## PROBLEM DETAILS
Below are records; how many of their lines contain "JUAN"? Give the number and no other words.
>>>>
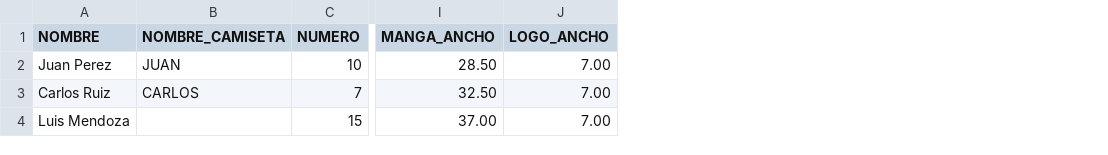
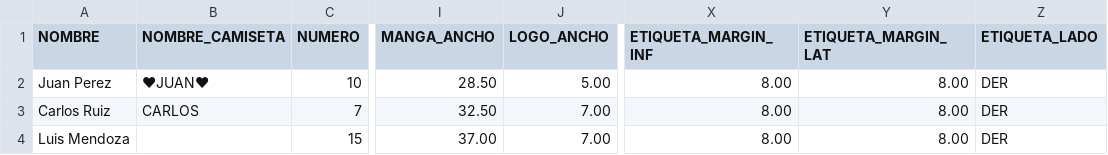
Before and after one commit to liedsaal92/pluginIlustrator, a CSV file: DATOS/DATOS.csv, drawn as a sheet; only a part is shown, gaps mark what is left out; the diff names each change by its address in the sheet, - before the commit and + after, or states it on an @@ line.

Commit message:
avance etiqueta frente

```diff
--- a/DATOS/DATOS.csv
+++ b/DATOS/DATOS.csv
+column X (ETIQUETA_MARGIN_INF), rows 2-4: all 8.00
+column Y (ETIQUETA_MARGIN_LAT), rows 2-4: all 8.00
+column Z (ETIQUETA_LADO), rows 2-4: all DER
-B2 (NOMBRE_CAMISETA): JUAN
+B2 (NOMBRE_CAMISETA): ♥JUAN♥
-J2 (LOGO_ANCHO): 7.00
+J2 (LOGO_ANCHO): 5.00
```
Also changed, not shown: 2 other files.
<<<<
## RESULT
2